Suggestions for Faculty/Staff Read the accommodations letter and discuss any questions with the student. They may be capable of discussing some of their differences, but may not always recognize a problem. If there is an issue which may be related to the students ASD, please arrange to discuss it with them privately. If the student is monopolizing discussions, talking too often, or getting off topic, it may be necessary to develop a personal cue for them. This could be as simple as writing a symbol on the board or coming up with a signal. Please talk to them privately about what might work.
Suggestions (continued) Be as concrete as possible with comments and directions. Figures of speech and teasing may not always be understood. Events or circumstances that may be out of the ordinary might require some preparation or warning. Clear expectations, guidelines, and study material will assist the student in not having to guess what they should study or be anxious about their responsibilities. If they don’t “get it” it’s probably not because they aren’t putting forth their best effort.

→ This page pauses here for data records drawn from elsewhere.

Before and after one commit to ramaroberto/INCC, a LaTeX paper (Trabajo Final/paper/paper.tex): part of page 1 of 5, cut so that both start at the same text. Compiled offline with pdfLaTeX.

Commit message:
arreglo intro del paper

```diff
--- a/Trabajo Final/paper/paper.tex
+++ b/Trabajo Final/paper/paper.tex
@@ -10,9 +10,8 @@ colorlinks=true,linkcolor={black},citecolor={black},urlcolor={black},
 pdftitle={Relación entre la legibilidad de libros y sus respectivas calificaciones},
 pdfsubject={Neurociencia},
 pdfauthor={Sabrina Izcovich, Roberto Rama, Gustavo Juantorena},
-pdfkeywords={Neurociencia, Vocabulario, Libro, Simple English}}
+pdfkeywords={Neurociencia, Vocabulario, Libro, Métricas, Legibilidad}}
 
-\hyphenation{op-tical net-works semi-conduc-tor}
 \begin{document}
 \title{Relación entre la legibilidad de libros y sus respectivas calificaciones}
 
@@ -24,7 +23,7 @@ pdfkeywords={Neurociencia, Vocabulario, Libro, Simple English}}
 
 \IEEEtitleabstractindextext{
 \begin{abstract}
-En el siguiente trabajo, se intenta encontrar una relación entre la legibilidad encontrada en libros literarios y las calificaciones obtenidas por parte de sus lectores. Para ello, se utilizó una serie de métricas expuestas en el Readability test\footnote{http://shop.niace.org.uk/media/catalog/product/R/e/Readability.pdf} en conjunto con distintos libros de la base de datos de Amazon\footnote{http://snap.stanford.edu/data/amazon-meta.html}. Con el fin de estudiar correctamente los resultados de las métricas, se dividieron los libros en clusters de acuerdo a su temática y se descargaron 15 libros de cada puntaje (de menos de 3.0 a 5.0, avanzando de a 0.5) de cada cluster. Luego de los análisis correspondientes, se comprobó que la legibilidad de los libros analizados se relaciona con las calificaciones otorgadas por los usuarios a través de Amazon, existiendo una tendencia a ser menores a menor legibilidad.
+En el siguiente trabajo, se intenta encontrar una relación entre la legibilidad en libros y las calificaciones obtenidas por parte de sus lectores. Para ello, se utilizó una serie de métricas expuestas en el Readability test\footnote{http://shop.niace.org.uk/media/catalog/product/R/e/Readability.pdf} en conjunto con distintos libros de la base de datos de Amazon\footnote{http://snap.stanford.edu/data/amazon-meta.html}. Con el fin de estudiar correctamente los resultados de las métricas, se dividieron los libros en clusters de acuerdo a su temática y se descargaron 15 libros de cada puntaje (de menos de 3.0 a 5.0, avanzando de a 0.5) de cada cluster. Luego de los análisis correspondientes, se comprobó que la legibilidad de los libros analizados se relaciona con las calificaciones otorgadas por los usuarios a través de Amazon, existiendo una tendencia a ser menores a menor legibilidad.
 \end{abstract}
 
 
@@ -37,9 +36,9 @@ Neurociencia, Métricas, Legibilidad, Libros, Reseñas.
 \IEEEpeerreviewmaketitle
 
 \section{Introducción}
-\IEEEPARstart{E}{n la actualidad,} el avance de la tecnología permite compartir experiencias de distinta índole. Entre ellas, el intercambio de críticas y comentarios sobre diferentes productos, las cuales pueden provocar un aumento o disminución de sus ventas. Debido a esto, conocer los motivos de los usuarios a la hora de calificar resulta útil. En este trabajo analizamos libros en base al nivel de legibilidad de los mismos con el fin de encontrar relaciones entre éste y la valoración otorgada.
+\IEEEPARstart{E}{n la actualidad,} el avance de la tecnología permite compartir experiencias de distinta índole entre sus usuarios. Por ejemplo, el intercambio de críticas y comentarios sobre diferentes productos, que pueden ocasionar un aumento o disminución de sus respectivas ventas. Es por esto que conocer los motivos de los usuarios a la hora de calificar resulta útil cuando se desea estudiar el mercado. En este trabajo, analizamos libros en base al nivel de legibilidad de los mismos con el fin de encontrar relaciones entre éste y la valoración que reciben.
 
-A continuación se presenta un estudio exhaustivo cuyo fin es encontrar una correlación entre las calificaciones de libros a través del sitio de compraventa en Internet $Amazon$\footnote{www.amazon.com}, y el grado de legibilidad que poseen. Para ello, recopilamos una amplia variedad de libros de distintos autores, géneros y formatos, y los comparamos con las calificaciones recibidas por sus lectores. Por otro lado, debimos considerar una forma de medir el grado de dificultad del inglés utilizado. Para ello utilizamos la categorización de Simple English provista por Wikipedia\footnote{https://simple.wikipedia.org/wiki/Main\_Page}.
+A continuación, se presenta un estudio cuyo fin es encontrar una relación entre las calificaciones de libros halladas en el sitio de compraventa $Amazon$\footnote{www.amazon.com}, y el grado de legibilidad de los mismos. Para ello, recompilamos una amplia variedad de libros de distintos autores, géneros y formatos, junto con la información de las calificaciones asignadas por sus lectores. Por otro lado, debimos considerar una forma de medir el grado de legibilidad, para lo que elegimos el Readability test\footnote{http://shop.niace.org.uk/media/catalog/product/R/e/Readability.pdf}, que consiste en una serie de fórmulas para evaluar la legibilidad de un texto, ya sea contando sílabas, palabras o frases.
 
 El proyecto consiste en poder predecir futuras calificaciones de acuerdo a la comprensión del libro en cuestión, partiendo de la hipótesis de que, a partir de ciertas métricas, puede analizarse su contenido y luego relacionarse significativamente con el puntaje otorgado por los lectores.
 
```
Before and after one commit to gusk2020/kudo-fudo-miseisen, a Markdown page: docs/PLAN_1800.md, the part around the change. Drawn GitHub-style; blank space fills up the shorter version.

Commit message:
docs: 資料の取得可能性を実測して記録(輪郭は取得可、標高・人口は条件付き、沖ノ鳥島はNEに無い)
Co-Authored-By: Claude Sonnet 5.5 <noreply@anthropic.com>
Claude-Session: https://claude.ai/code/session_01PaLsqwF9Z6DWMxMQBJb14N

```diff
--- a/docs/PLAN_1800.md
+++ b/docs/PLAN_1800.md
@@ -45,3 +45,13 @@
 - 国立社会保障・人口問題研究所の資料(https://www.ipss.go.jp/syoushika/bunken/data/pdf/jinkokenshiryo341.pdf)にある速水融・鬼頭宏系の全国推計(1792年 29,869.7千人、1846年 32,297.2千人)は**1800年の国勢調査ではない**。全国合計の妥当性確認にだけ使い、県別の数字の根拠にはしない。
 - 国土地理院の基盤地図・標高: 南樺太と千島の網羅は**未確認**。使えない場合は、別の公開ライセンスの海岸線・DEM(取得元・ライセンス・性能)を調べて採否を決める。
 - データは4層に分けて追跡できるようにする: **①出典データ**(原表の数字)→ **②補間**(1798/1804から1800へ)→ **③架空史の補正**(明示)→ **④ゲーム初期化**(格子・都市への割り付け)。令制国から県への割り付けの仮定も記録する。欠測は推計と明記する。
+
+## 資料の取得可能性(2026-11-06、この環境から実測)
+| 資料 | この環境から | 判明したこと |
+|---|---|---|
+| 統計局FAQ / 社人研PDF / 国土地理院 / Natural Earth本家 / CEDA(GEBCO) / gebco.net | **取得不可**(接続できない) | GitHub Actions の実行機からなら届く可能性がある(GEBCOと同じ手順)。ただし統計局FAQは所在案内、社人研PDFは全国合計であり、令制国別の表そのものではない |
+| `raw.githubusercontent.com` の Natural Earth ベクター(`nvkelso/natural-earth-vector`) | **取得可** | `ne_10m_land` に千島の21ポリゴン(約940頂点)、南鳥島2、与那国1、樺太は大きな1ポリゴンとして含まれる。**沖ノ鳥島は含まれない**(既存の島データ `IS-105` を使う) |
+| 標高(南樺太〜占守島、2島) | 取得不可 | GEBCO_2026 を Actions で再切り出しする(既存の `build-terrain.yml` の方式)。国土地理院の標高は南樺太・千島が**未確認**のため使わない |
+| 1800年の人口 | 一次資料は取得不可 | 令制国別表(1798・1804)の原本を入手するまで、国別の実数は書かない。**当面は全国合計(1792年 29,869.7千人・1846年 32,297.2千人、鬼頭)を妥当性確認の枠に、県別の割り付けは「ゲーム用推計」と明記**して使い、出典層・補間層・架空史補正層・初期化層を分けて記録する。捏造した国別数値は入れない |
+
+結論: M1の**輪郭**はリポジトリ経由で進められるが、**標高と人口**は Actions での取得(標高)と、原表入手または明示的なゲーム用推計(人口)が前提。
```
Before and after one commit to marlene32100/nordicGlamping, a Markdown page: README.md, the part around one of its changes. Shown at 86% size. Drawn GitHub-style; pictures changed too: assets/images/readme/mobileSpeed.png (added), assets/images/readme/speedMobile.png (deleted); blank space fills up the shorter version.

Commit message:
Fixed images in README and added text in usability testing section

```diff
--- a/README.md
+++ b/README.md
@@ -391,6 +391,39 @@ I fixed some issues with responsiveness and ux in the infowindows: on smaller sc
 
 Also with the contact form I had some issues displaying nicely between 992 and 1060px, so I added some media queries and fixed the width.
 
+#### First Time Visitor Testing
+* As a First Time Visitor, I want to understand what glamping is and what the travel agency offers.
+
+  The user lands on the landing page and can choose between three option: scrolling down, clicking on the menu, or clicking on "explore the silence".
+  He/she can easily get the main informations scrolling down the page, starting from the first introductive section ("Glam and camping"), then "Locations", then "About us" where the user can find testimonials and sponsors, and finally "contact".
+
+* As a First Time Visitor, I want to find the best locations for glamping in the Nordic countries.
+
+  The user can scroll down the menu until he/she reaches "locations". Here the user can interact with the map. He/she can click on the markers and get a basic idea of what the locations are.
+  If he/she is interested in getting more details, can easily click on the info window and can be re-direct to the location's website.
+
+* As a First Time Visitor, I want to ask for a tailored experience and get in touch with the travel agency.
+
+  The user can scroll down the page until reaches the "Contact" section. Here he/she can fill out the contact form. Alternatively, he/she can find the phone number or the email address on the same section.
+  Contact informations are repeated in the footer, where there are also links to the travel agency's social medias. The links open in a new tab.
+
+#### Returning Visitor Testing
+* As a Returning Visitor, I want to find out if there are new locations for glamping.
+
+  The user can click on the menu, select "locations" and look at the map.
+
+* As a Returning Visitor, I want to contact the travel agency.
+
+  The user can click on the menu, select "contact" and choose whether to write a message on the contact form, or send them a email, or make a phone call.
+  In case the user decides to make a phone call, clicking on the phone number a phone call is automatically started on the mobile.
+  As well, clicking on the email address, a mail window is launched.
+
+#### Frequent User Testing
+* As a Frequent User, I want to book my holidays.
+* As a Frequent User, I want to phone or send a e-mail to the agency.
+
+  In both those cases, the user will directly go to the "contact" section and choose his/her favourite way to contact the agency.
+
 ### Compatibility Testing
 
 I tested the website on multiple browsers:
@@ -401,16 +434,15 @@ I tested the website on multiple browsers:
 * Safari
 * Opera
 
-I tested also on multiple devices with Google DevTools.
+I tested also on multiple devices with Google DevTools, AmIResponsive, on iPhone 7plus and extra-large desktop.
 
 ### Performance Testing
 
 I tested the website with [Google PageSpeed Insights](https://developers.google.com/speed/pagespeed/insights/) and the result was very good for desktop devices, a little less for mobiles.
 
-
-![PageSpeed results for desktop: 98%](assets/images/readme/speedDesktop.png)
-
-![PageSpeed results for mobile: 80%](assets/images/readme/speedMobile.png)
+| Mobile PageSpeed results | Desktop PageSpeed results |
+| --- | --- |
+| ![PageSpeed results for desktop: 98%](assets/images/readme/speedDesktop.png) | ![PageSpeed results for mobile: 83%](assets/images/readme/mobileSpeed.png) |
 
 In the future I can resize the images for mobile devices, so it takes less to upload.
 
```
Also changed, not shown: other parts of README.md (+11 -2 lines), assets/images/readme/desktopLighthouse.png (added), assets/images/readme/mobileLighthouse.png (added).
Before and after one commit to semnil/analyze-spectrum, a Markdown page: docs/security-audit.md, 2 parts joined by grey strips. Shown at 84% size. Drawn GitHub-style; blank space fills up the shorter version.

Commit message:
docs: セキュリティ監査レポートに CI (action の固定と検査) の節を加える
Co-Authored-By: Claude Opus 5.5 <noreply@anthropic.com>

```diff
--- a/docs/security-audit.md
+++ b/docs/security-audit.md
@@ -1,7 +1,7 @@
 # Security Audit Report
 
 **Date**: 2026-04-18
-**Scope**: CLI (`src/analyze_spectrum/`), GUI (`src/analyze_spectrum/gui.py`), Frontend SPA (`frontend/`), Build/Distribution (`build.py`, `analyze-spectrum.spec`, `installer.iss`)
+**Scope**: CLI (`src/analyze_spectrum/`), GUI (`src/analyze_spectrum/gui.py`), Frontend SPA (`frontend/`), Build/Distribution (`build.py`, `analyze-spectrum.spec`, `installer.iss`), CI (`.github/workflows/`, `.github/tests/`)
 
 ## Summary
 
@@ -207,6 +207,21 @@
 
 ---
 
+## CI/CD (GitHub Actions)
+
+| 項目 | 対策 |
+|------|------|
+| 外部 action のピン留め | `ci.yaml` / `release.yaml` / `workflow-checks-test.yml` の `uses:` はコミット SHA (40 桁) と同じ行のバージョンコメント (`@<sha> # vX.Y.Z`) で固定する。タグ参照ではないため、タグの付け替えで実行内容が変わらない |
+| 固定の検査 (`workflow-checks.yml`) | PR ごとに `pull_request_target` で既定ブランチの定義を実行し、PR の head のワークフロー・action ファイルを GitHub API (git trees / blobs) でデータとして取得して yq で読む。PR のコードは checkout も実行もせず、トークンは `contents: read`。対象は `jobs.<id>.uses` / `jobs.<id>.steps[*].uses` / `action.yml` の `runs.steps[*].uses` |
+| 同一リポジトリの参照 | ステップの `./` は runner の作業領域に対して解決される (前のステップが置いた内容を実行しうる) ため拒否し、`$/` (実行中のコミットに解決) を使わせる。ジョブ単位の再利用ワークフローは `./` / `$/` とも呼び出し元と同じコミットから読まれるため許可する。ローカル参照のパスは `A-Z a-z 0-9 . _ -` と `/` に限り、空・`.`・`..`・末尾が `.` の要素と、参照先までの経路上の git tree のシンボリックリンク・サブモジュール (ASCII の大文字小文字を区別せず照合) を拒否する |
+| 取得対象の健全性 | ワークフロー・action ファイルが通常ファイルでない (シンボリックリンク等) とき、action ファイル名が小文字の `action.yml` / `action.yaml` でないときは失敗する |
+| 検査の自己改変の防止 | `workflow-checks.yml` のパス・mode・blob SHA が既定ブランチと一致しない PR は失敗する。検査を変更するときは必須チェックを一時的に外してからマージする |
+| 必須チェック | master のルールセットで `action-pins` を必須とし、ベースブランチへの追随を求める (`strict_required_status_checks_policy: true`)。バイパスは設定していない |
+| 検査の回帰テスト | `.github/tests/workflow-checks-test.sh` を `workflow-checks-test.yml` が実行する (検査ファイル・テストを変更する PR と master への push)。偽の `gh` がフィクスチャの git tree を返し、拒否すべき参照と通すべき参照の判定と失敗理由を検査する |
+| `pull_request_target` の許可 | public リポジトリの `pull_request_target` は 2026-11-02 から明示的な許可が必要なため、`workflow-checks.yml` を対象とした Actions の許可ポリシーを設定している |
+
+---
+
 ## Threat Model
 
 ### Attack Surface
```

For further information: Please contact: Julie Runyon, Disability Specialist Office of Student Disability Services Thank you in advance for providing instruction and accommodations that fulfill the EIU mission: “Eastern Illinois University is a public comprehensive university that offers superior, accessible undergraduate and graduate education. Students learn the methods and results of free and rigorous inquiry in the arts, humanities, sciences, and professions, guided by a faculty known for its excellence in teaching, research, creative activity, and service. The University community is committed to diversity and inclusion and fosters opportunities for student-faculty scholarship and applied learning experiences within a student-centered campus culture. Throughout their education, students refine their abilities to reason and to communicate clearly so as to become responsible citizens and leaders. “